How not to argue on climate change

In: Uncategorized

20 Sep 2006

I hesitate to write too much on climate change because it could easily become a full-time preoccupation. But given it is increasingly used as the ultimate argument against affluence it is difficult to avoid devoting time to it.

George Monbiot’s new book on climate change, serialised in three parts in the Guardian, provides a model of how not to conduct the debate. Yesterday there was an article on ‘the denial industry’ which focused on ExxonMobil. He made a similar film for the BBC Newsnight programme which was broadcast this evening. The main point of both was that ExxonMobil is financing “climate change deniers” – including the Competitive Enterprise Institute, the Cato Institute, the Heritage Foundation, the Hudson Institute, the Frontiers of Freedom Institute, the Reason Foundation and the Independent Institute – to misrepresent the truth on climate change in order to protect its profits.

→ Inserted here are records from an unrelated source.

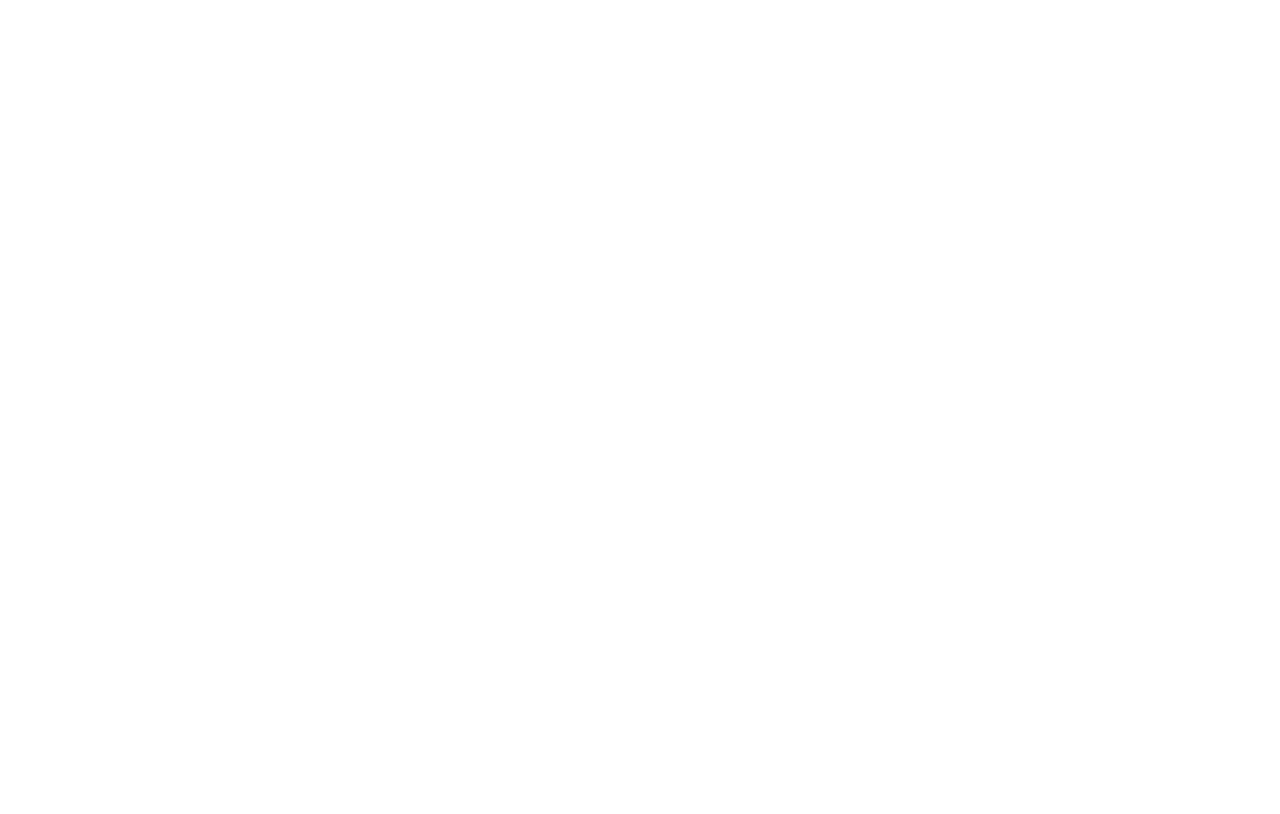
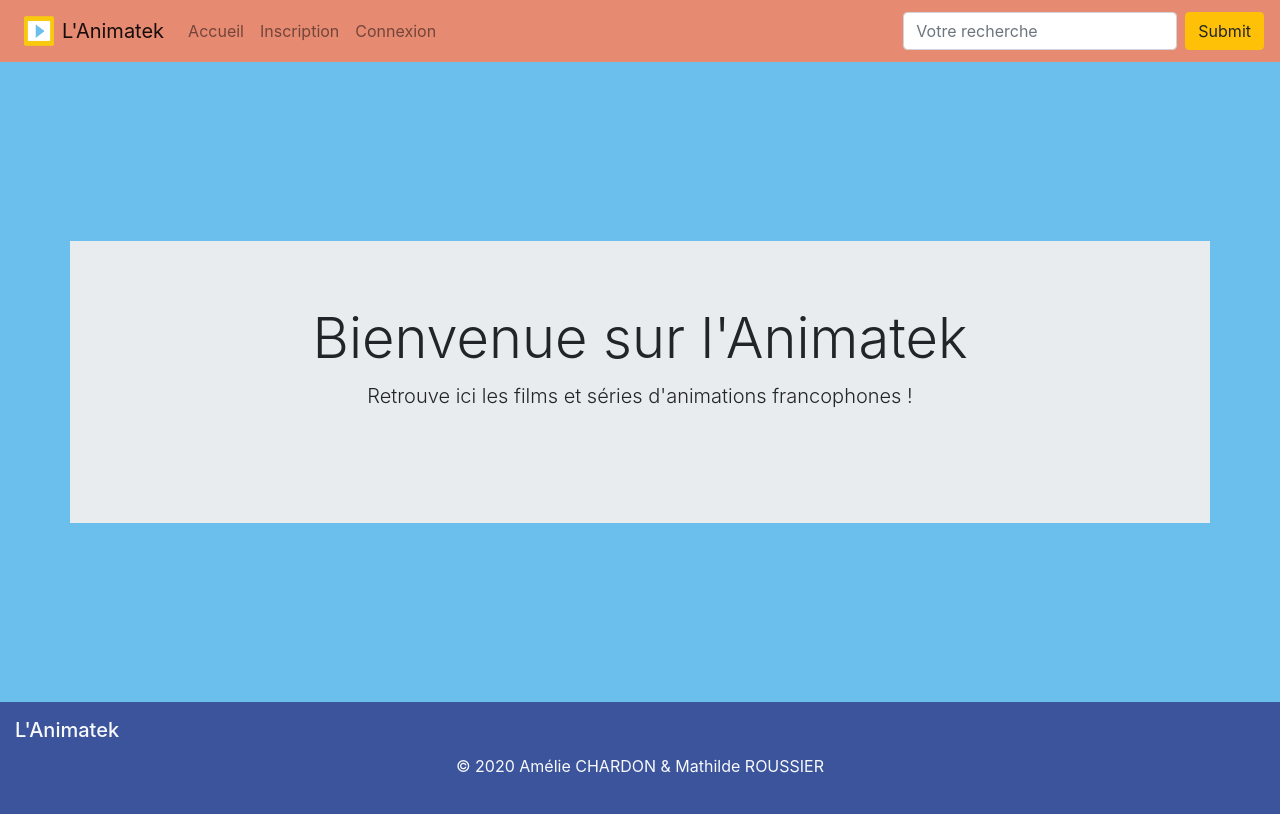
Before and after one commit to mathilde-roussier/cinetech, a PHP site: page / in a window 1280 px wide. Before the commit the page is empty. Run offline with PHP 8.4, Linux system fonts and the light colour scheme.

Commit message:
page index avec header/footer + css pour mise en page

```diff
--- /dev/null
+++ b/include/footer.php
@@ -0,0 +1,24 @@
+<footer class="page-footer font-small blue pt-2 mt-auto py-3 text-light">
+
+  <!-- Footer Links -->
+  <div class="container-fluid text-center text-md-left">
+
+    <!-- Grid row -->
+    <div class="row">
+
+      <!-- Grid column -->
+      <div class="col-md-6 mt-md-0 mt-3">
+
+        <!-- Content -->
+        <h5>L'Animatek</h5>
+      </div>
+  </div>
+
+
+  <!-- Copyright -->
+  <div class="footer-copyright text-center py-1 mb-0">
+    <p class="align-bottom">© 2020 Amélie CHARDON & Mathilde ROUSSIER</p>
+  </div>
+  <!-- Copyright -->
+
+</footer>
--- /dev/null
+++ b/include/header.php
@@ -0,0 +1,20 @@
+<header>
+
+  <nav class="navbar navbar-expand-lg navbar-light">
+  <img width="30" height="30" class="d-inline-block align-top m-2" src="assets/logo.png" alt="logo"/>
+    <a class="navbar-brand" href="https://laplateforme.io">L'Animatek</a>
+    <button class="navbar-toggler" type="button" data-toggle="collapse" data-target="#navbarNav" aria-controls="navbarNav" aria-expanded="false" aria-label="Toggle navigation">
+      <span class="navbar-toggler-icon"></span>
+    </button>
+    <div class="collapse navbar-collapse justify-content-between" id="navbarNav">
+    <?php require 'include/nav.php'?>
+    <form class="form-inline my-2 my-lg-0" autocomplete="off" method="GET" action="recherche.php">
+          <input class="form-control mr-sm-2" type="search" name="search" id="search" list="liste" placeholder="Votre recherche" required>
+          <datalist id="liste">
+          </datalist>
+          <input class="btn btn-warning my-2 my-sm-0" type="submit" id="submit">
+    </form>
+    </div>
+  </nav>
+
+</header>
--- /dev/null
+++ b/include/nav.php
@@ -0,0 +1,33 @@
+<?php
+
+/*
+if ($_SESSION["user"]->isConnected()!=false)
+ {
+
+?>
+    <ul class="navbar-nav">
+        <li class="nav-item"><a class="nav-link" href="index.php">Accueil</a></li>
+        <li class="nav-item"><a class="nav-link" href="films.php">Films</a></li>
+        <li class="nav-item"><a class="nav-link" href="series.php">Séries</a></li>
+        <li class="nav-item"><a class="nav-link" href="profil.php">Mon profil</a></li>
+        <li class="nav-item"><a class="nav-link" href="deconnexion.php">Déconnexion</a></li>
+    </ul>
+
+<?php
+
+}
+else
+ {
+     */
+?>
+
+    <ul class="navbar-nav">
+        <li class="nav-item"><a class="nav-link" href="index.php">Accueil</a></li>
+        <li class="nav-item"><a class="nav-link" href="inscription.php">Inscription</a></li>
+        <li class="nav-item"><a class="nav-link" href="connexion.php">Connexion</a></li>
+     </ul>
+
+<?php /*
+ }
+?>
+*/
--- a/index.php
+++ b/index.php
@@ -1,17 +1,56 @@
-<!DOCTYPE html>
+<!doctype html>
+
+<?php
+
+/*
+require 'class/bdd.php';
+require 'class/user.php';
+
+session_start();
+
+if(!isset($_SESSION['bdd']))
+{
+    $_SESSION['bdd'] = new bdd();
+}
+if(!isset($_SESSION['user'])){
+    $_SESSION['user'] = new user();
+}
+*/
+?>
+
 <html lang="fr">
+<head>
+  <meta charset="utf-8">
+  <meta name="viewport" content="width=device-width, initial-scale=1, shrink-to-fit=no">
+  <link rel="stylesheet" href="styles/style.css">
+  <link rel="stylesheet" href="https://stackpath.bootstrapcdn.com/bootstrap/4.4.1/css/bootstrap.min.css" integrity="sha384-Vkoo8x4CGsO3+Hhxv8T/Q5PaXtkKtu6ug5TOeNV6gBiFeWPGFN9MuhOf23Q9Ifjh" crossorigin="anonymous">
 
-<head>
-    <meta charset="UTF-8">
-    <title>CineTech</title>
+  <title>L'Animatek - Films et séries d'animations francophones</title>
 </head>
+<body>
+<?php require ('include/header.php');?>
+<main class="p-5">
+  <section class="container-xl justify-content-around">
+  <div class="row justify-content-center justify-items-center d-flex align-content-stretch">
 
-<body>
+  <div class="jumbotron jumbotron-fluid justify-content-center justify-items-center text-center">
+  <div class="container">
+    <h1 class="display-4">Bienvenue sur l'Animatek</h1>
+    <p class="lead">Retrouve ici les films et séries d'animations francophones !</p>
+  </div>
+</div>
 
-    <main>
+  </div>
 
-    </main>
+</section>
+</main>
+  <?php require ('include/footer.php');?>
 
+  <!--SCRIPTS-->
+  <script src="https://code.jquery.com/jquery-3.4.1.js" integrity="sha256-WpOohJOqMqqyKL9FccASB9O0KwACQJpFTUBLTYOVvVU=" crossorigin="anonymous"></script>
+  <script type="text/javascript" src="js/script.js"></script>
+  <script src="https://code.jquery.com/jquery-3.4.1.slim.min.js" integrity="sha384-J6qa4849blE2+poT4WnyKhv5vZF5SrPo0iEjwBvKU7imGFAV0wwj1yYfoRSJoZ+n" crossorigin="anonymous"></script>
+  <script src="https://cdn.jsdelivr.net/npm/popper.js@1.16.0/dist/umd/popper.min.js" integrity="sha384-Q6E9RHvbIyZFJoft+2mJbHaEWldlvI9IOYy5n3zV9zzTtmI3UksdQRVvoxMfooAo" crossorigin="anonymous"></script>
+  <script src="https://stackpath.bootstrapcdn.com/bootstrap/4.4.1/js/bootstrap.min.js" integrity="sha384-wfSDF2E50Y2D1uUdj0O3uMBJnjuUD4Ih7YwaYd1iqfktj0Uod8GCExl3Og8ifwB6" crossorigin="anonymous"></script>
 </body>
-
 </html>
--- /dev/null
+++ b/styles/style.css
@@ -0,0 +1,52 @@
+
+html
+{
+    margin:0;
+    padding:0;
+}
+
+body
+{
+    height: 100vh;
+}
+
+main
+{
+    min-height: 80vh;
+    justify-content: center;
+    justify-items: center;
+    align-items: center;
+    align-content: center;
+    background-color: #6abfed;
+
+}
+
+.container-xl
+{
+    background-color: #e9ecef;
+}
+
+header, nav
+{
+    background-color: #e68a72;
+}
+
+footer
+{
+    background-color: #3c549b;
+}
+
+.bloc
+{
+    display: flex;
+    flex-direction: column;
+    align-items: center;
+    align-content: center;
+    justify-items: center;
+    justify-content: center;
+}
+
+table
+{
+    text-align: center;
+}
```
Also changed, not shown: assets/logo.png (added), js/script.js (added).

There are two reasons why this argument is flawed. First, the fact that anyone receives finance from a particular source, even one with a vested interest, does not prove that an argument is wrong. I could be paid by the Devil Inc to produce this website but that does not invalidate my arguments (as it happens I am entirely self-financed). Second, it is misleading to talk to climate change “denial”. Only a lunatic would deny that the climate is changing and most specialists seem to accept that humans have played a role in warming. What needs to be debated is the character of the change (a scientific question) and how best to respond to it (a political question).

Monbiot cites a website with the sole aim of exposing Exxon . He has also set up a new website of his own , along with Mark Lynas and Joss Garman, to argue solely on climate change. There is also a speaking tour on the book.